▸ ACTION ITEM
Below you will find a set of lines. Repeat them all exactly.

Front-end code change data:
________________

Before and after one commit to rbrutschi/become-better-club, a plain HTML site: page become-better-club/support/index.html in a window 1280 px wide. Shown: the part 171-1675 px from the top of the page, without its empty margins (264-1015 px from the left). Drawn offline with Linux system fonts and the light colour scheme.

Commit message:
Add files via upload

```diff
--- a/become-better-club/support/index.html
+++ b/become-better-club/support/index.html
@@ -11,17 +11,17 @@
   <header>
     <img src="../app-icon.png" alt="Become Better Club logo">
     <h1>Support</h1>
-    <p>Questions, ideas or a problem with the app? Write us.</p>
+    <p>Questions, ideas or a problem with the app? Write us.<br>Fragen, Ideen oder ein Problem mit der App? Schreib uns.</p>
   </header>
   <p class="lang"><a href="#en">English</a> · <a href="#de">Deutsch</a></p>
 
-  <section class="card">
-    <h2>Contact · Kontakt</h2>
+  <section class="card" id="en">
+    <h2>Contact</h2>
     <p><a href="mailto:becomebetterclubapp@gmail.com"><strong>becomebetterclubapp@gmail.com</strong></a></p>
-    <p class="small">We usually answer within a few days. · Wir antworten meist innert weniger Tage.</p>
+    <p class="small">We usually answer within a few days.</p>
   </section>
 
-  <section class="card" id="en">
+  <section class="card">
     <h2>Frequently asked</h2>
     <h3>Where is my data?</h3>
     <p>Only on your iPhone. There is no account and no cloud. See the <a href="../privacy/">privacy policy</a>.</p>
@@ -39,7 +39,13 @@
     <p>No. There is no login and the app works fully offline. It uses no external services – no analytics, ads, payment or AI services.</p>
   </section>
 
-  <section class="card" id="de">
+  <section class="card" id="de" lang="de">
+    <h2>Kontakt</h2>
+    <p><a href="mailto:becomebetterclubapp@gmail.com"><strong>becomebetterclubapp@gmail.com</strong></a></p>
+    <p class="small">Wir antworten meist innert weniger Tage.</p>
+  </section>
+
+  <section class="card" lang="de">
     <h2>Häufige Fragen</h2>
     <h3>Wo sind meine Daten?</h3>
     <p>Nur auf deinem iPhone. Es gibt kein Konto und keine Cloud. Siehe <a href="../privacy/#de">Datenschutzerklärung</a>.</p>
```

________________

▸ ANSWER TO THIS PROBLEM
Before and after one commit to rbrutschi/become-better-club, a plain HTML site: page become-better-club/support/index.html in a window 1280 px wide. Shown: the part 171-1675 px from the top of the page, without its empty margins (264-1015 px from the left). Drawn offline with Linux system fonts and the light colour scheme.

Commit message:
Add files via upload

```diff
--- a/become-better-club/support/index.html
+++ b/become-better-club/support/index.html
@@ -11,17 +11,17 @@
   <header>
     <img src="../app-icon.png" alt="Become Better Club logo">
     <h1>Support</h1>
-    <p>Questions, ideas or a problem with the app? Write us.</p>
+    <p>Questions, ideas or a problem with the app? Write us.<br>Fragen, Ideen oder ein Problem mit der App? Schreib uns.</p>
   </header>
   <p class="lang"><a href="#en">English</a> · <a href="#de">Deutsch</a></p>
 
-  <section class="card">
-    <h2>Contact · Kontakt</h2>
+  <section class="card" id="en">
+    <h2>Contact</h2>
     <p><a href="mailto:becomebetterclubapp@gmail.com"><strong>becomebetterclubapp@gmail.com</strong></a></p>
-    <p class="small">We usually answer within a few days. · Wir antworten meist innert weniger Tage.</p>
+    <p class="small">We usually answer within a few days.</p>
   </section>
 
-  <section class="card" id="en">
+  <section class="card">
     <h2>Frequently asked</h2>
     <h3>Where is my data?</h3>
     <p>Only on your iPhone. There is no account and no cloud. See the <a href="../privacy/">privacy policy</a>.</p>
@@ -39,7 +39,13 @@
     <p>No. There is no login and the app works fully offline. It uses no external services – no analytics, ads, payment or AI services.</p>
   </section>
 
-  <section class="card" id="de">
+  <section class="card" id="de" lang="de">
+    <h2>Kontakt</h2>
+    <p><a href="mailto:becomebetterclubapp@gmail.com"><strong>becomebetterclubapp@gmail.com</strong></a></p>
+    <p class="small">Wir antworten meist innert weniger Tage.</p>
+  </section>
+
+  <section class="card" lang="de">
     <h2>Häufige Fragen</h2>
     <h3>Wo sind meine Daten?</h3>
     <p>Nur auf deinem iPhone. Es gibt kein Konto und keine Cloud. Siehe <a href="../privacy/#de">Datenschutzerklärung</a>.</p>
```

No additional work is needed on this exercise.